» **WORK INSTRUCTION**
Where does the word "United" appear in the data? Copy every line that holds it.

┄┄┄┄┄┄

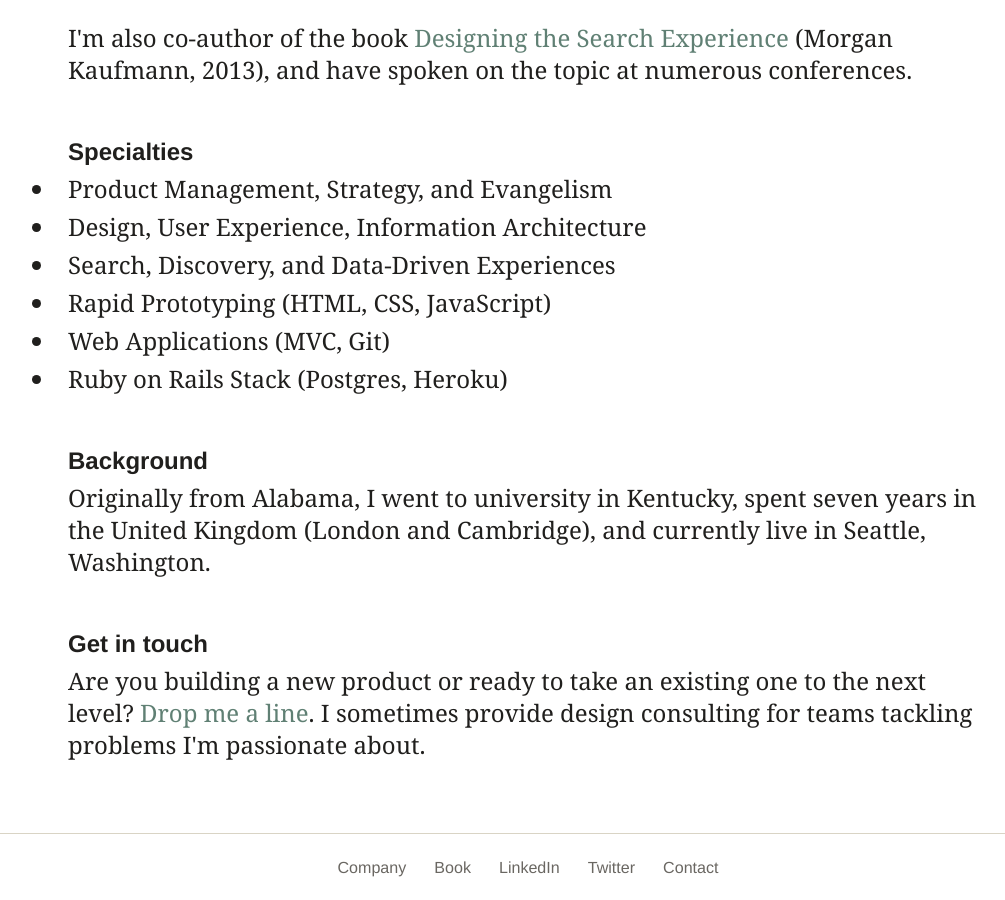
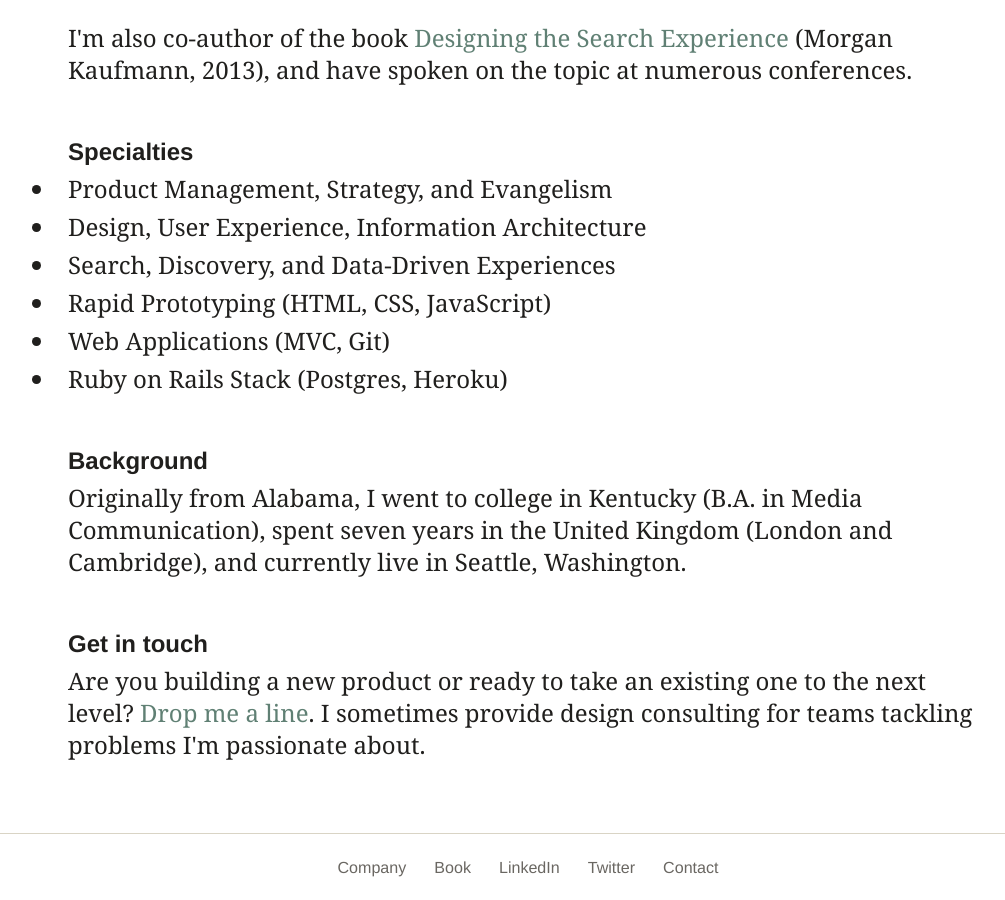
Before and after one commit to SeriouslyInc/tylertate, a Jekyll site: the page built from about.html, in a window 1280 px wide and 900 px high, scrolled down 980 px. Shown: the whole window, without its empty margins (112-1117 px from the left). Built offline with Jekyll 4.4.1, drawn with Linux system fonts in a browser that asks for light colours.

Commit message:
content tweak.

```diff
--- a/about.html
+++ b/about.html
@@ -38,7 +38,7 @@ bodyId: about
 			</ul>
 
 			<h3>Background</h3>
-			<p>Originally from Alabama, I went to university in Kentucky, spent seven years in the United Kingdom (London and Cambridge), and currently live in Seattle, Washington.</p>
+			<p>Originally from Alabama, I went to college in Kentucky (B.A. in Media Communication), spent seven years in the United Kingdom (London and Cambridge), and currently live in Seattle, Washington.</p>
 
 			<h3>Get in touch</h3>
 			<p>Are you building a new product or ready to take an existing one to the next level? <a href="mailto:tyler@tylertate.com">Drop me a line</a>. I sometimes provide design consulting for teams tackling problems I'm passionate about.</p>
```
Also changed, not shown: 1 other file.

┄┄┄┄┄┄

» **FINAL ANSWER**
-			<p>Originally from Alabama, I went to university in Kentucky, spent seven years in the United Kingdom (London and Cambridge), and currently live in Seattle, Washington.</p>
+			<p>Originally from Alabama, I went to college in Kentucky (B.A. in Media Communication), spent seven years in the United Kingdom (London and Cambridge), and currently live in Seattle, Washington.</p>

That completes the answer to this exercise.